*** Block opens ***
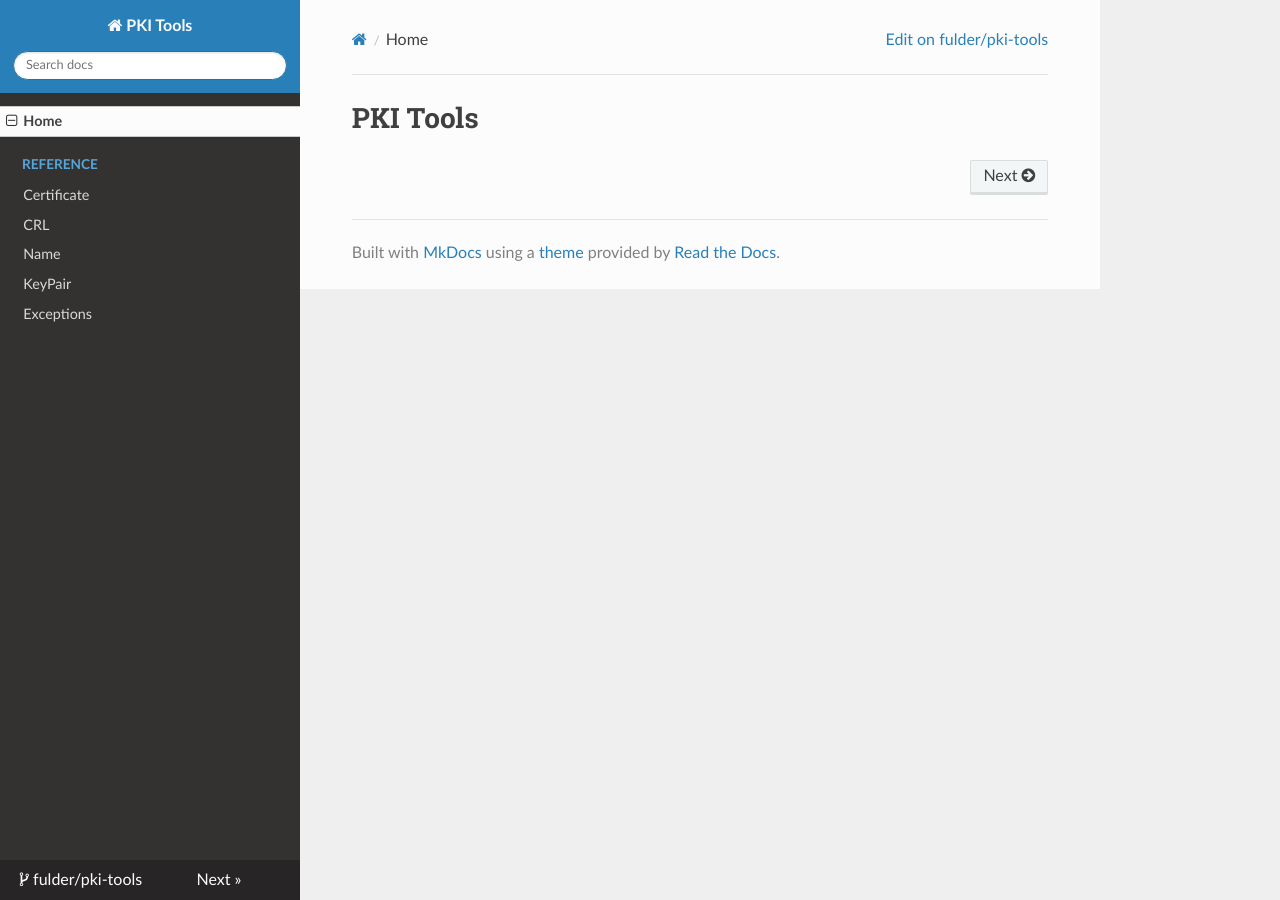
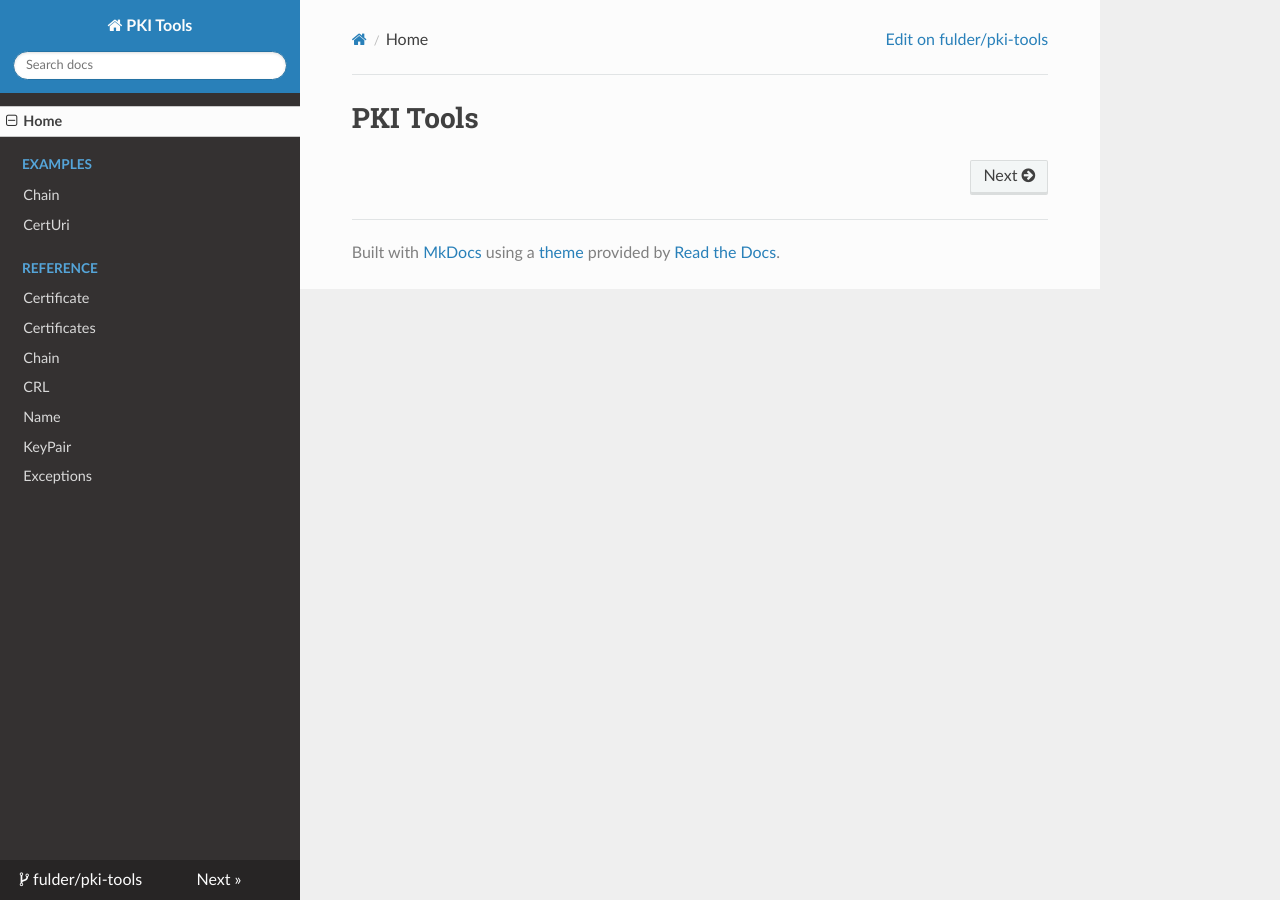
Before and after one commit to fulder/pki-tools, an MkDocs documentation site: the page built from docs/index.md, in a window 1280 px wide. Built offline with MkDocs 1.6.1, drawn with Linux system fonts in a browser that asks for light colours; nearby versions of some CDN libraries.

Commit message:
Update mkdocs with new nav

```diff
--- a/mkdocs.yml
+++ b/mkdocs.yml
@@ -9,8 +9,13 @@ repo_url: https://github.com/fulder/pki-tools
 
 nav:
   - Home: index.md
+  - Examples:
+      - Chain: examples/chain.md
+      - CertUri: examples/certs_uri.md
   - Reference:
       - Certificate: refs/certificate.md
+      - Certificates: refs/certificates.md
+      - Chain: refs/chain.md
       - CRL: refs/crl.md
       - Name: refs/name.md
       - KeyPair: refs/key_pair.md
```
*** Block closes ***
*** Block opens ***
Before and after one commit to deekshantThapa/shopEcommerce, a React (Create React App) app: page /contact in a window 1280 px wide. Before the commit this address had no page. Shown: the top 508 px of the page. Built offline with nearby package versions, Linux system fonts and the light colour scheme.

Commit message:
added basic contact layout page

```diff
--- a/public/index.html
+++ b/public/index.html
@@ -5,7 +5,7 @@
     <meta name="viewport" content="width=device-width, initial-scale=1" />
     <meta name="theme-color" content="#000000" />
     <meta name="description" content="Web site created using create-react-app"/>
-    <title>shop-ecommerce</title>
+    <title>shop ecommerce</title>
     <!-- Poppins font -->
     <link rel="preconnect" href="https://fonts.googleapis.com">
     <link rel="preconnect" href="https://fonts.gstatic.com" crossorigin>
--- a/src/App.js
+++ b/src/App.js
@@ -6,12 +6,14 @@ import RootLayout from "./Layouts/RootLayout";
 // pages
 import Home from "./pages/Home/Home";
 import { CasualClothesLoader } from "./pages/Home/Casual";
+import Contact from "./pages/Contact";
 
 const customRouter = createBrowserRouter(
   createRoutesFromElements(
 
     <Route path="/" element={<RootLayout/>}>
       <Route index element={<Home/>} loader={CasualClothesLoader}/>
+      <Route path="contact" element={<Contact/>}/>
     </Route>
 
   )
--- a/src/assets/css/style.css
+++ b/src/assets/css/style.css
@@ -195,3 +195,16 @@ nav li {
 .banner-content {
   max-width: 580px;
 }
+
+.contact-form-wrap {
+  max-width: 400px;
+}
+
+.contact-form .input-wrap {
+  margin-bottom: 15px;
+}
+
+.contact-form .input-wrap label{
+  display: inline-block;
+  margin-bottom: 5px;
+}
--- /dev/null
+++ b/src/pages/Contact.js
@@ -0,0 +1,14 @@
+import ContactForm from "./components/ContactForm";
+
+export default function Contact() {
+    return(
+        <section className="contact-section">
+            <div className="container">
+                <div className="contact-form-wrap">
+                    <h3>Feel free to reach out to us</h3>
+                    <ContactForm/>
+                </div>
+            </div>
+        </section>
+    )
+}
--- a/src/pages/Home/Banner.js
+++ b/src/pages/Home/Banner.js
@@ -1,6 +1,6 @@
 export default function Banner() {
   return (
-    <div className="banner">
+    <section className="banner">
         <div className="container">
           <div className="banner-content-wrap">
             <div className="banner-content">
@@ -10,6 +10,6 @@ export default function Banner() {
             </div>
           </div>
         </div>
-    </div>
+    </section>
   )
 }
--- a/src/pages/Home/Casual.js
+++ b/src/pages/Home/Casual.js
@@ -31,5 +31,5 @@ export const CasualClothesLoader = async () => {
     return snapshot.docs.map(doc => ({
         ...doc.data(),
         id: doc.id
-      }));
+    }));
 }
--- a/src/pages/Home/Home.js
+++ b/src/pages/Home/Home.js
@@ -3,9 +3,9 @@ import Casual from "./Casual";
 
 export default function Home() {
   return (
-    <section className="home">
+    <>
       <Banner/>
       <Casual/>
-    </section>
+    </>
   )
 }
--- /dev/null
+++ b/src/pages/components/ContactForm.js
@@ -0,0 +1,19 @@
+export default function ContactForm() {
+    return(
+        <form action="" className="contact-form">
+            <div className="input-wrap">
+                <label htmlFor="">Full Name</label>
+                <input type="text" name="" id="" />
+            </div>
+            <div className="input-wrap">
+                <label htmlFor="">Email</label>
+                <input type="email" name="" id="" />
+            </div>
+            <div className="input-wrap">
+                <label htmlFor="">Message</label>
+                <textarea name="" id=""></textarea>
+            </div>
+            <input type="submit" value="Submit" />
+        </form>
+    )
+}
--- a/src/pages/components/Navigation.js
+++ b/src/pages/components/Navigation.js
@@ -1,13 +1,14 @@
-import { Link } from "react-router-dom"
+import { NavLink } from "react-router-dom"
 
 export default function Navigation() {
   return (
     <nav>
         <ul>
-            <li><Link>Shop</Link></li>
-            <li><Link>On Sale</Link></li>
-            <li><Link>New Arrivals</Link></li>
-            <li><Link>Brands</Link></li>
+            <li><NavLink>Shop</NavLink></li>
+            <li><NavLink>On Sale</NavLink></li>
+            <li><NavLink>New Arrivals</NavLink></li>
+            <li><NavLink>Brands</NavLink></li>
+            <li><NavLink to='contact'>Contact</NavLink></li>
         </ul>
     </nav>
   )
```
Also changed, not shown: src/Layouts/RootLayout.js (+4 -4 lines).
*** Block closes ***
*** Block opens ***
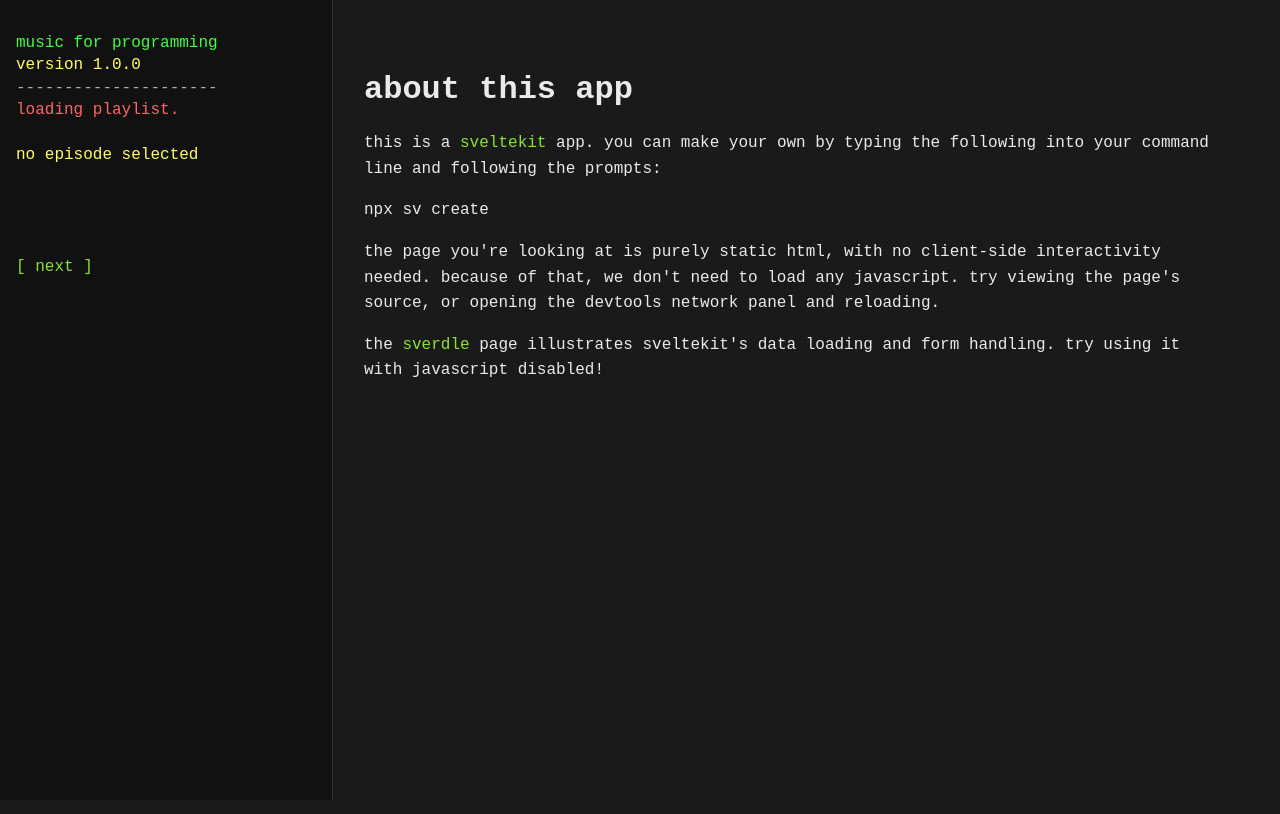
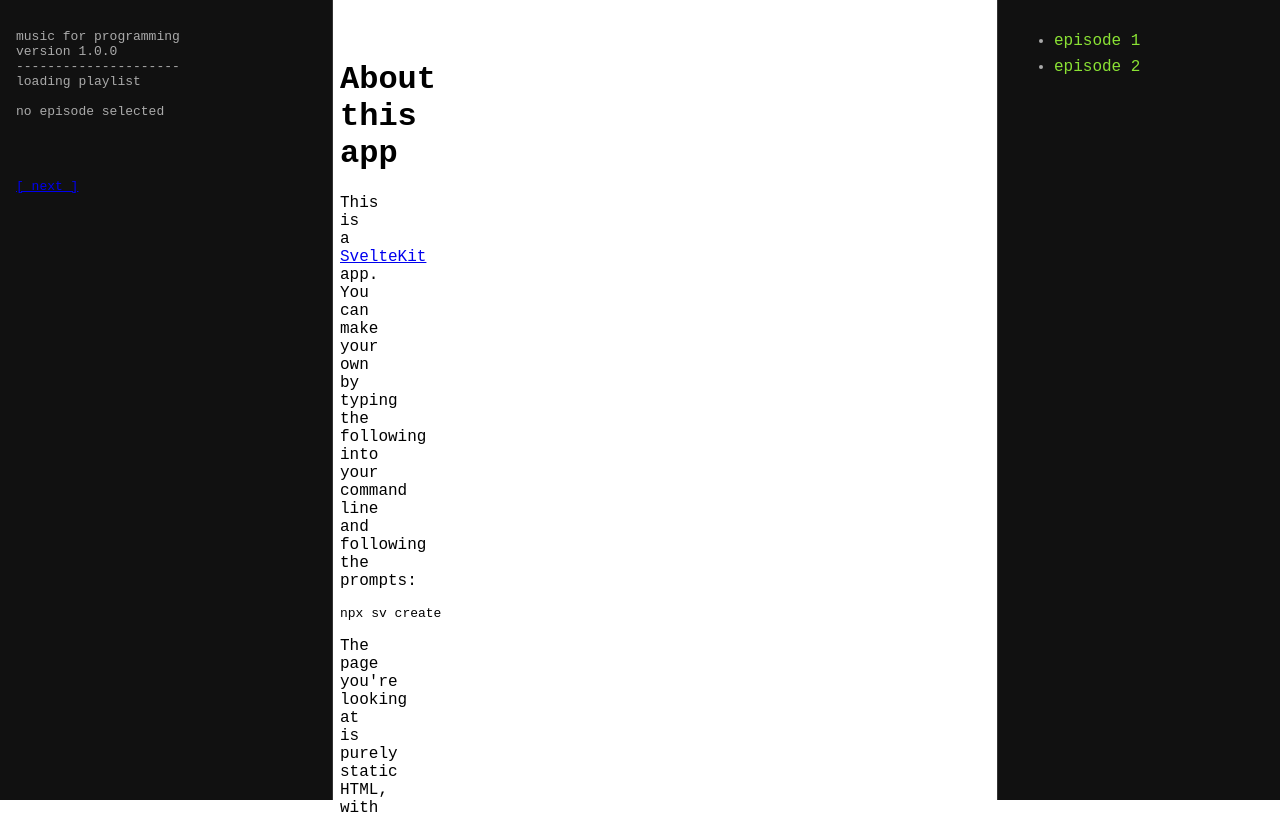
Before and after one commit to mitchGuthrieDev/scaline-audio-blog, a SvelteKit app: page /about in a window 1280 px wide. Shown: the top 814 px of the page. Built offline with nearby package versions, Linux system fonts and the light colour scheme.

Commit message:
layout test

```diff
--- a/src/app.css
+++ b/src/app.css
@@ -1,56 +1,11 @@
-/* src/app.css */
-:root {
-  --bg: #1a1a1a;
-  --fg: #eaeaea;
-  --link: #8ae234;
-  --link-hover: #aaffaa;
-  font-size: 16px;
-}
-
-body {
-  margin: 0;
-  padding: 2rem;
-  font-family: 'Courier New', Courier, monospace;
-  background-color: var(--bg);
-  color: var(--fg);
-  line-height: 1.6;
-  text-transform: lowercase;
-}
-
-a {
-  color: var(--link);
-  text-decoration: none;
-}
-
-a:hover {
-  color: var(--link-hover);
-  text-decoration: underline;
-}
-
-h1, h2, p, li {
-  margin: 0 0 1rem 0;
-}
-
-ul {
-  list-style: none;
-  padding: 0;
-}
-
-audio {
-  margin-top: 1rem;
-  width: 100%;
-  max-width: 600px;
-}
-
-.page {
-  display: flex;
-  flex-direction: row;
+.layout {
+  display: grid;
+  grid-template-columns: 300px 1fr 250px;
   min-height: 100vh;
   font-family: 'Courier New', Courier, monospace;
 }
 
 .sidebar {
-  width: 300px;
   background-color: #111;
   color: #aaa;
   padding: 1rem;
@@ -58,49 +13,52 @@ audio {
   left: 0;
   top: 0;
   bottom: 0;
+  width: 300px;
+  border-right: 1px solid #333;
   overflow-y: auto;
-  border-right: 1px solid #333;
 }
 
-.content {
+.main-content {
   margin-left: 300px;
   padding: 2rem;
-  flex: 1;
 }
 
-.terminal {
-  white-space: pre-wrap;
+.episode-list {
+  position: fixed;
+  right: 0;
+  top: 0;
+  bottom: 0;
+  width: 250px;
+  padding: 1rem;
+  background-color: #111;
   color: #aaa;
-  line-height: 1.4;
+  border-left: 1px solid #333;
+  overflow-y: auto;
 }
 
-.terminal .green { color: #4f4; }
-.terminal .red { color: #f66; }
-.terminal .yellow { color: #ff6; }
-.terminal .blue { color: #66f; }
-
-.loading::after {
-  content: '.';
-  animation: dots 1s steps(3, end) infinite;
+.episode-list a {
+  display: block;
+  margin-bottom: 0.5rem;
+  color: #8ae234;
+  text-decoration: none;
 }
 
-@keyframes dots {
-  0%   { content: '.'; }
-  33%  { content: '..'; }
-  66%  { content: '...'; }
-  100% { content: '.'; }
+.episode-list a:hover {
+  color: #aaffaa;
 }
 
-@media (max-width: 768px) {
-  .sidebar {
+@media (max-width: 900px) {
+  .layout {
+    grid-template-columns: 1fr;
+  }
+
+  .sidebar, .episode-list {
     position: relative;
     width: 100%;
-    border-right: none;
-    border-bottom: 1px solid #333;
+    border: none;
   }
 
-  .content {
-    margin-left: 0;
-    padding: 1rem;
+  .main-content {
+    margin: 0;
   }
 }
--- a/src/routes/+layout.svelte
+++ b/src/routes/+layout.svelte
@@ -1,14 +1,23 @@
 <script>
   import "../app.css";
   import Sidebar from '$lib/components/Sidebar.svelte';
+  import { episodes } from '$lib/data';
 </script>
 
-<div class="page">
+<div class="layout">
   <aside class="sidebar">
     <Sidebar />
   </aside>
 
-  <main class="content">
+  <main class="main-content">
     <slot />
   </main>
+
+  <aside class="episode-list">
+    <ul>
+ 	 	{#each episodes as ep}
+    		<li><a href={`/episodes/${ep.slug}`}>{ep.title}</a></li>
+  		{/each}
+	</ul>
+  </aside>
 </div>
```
*** Block closes ***
**Task description**
Using the records above, work out the number of lines that contain "display" and write only that number.

**Solved problem**
4